Marshall Of Rock

Complete Rock And Roll Hall Of Fame 2012 Recap

by on Apr.16, 2012, under ROCK NEWS, TV ROCK NEWS, VIDEO

After a tumultuous few weeks that saw both Axl Rose, Izzy Stradlin and then Rod Stewart (from strep throat) bail from attending Guns N’ Roses and Faces/Small Faces inductions into the Rock and Roll Hall Of Fame, the band members who showed up to accept the honors did it with style.

The show kicked off with Green Day, who did a version of the ‘American Idiot’ track ‘Letterbomb.’ Rock and Roll Hall of Fame co-founder Jann Wenner followed shortly after addressing the crowd, saying: “I believe in the magic of rock and roll. That magic can set you free. Ladies and gentlemen, tonight you’ve entered a place where magic happens.”

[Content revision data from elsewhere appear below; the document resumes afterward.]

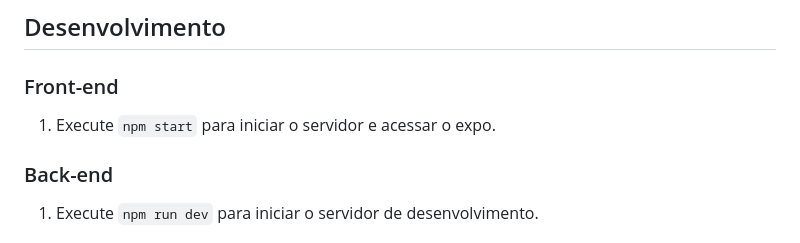
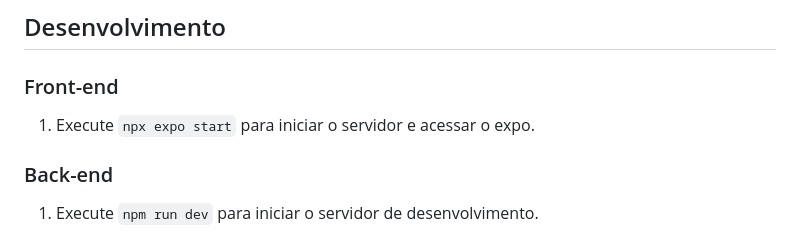
Before and after one commit to joaoabrantesuchoa/estrelas-do-futuro, a Markdown page: README.md, the part around the change. Rendered like a GitHub page.

```diff
--- a/README.md
+++ b/README.md
@@ -7,7 +7,7 @@ Projeto para a escolinha de futebol estrelas do futuro com o objetivo de auxilia
 3) Crie um arquivo .env e substitua as variáveis de ambiente pelas strings de conexão.
 ## Desenvolvimento
   ### Front-end
-  1) Execute `npm start` para iniciar o servidor e acessar o expo.
+  1) Execute `npx expo start` para iniciar o servidor e acessar o expo.
 
   ### Back-end
   1) Execute `npm run dev` para iniciar o servidor de desenvolvimento.
```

Billy Gibbons and Dusty Hill of ZZ Top inducted the first honoree of the evening, the late blues guitarist Freddie King. King’s daughter, Wanda, spoke warmly and shared stories about her father. “He inspired so many young blues artists,” she said. “I remember going to a show when I was 14 and meeting Stevie Ray Vaughan for the first time. He said to my dad, ‘How can I play the blues like you?’ My dad said, ‘If you don’t feel the blues, you’ll never play the blues.’” Joe Bonamassa, Billy Gibbons and Derek Trucks followed, jamming on the King songs ‘Hideaway’ and ‘Going Down.’John Mellencamp inducted Donovan next, saying, “He was my inspiration. I wouldn’t just listen to Donovan. I would live Donovan, which means I was stealing all my shit from Donovan. Other artists – and you know who you guys are – called that being inspired.” Donovan accepted his induction, reading a short poem, then played “Catch the Wind” and “Sunshine Superman” before duetting with Mellencamp on “Season of the Witch.”

Bette Midler then inducted Laura Nyro, with Sara Bareilles honoring Nyro with ‘Stoney End’ on the piano. In the non-performer catagories Carole King inducted Don Kirshner, who in her early days was her boss and mentor during her days as a Brill Building songwriter in the late 1950s and early 1960s. Darlene Love perfomed ‘Will You Still Love Me Tomorrow,’ with Paul Shaffer and the CBS Orchestra, who she had a familiarity with due to her many performances on ‘Late Show With David Letterman.’ Robbie Robertson also presented the Award For Musical Excellence to Cosimo Matassa, Glyn Jones and Tom Dowd later in the evening. Mid-show Smokey Robinson inducted the Blue Caps (who backed Gene Vincent), the Comets (Bill Haley), the Crickets (Buddy Holly), the Famous Flames (James Brown), the Midnighters (Hank Ballard) and the Miracles, who backed Robinson for the first two decades of his career. The surviving members of all six groups took the stage together, giving credit to these deserving legends for their huge role in rock history.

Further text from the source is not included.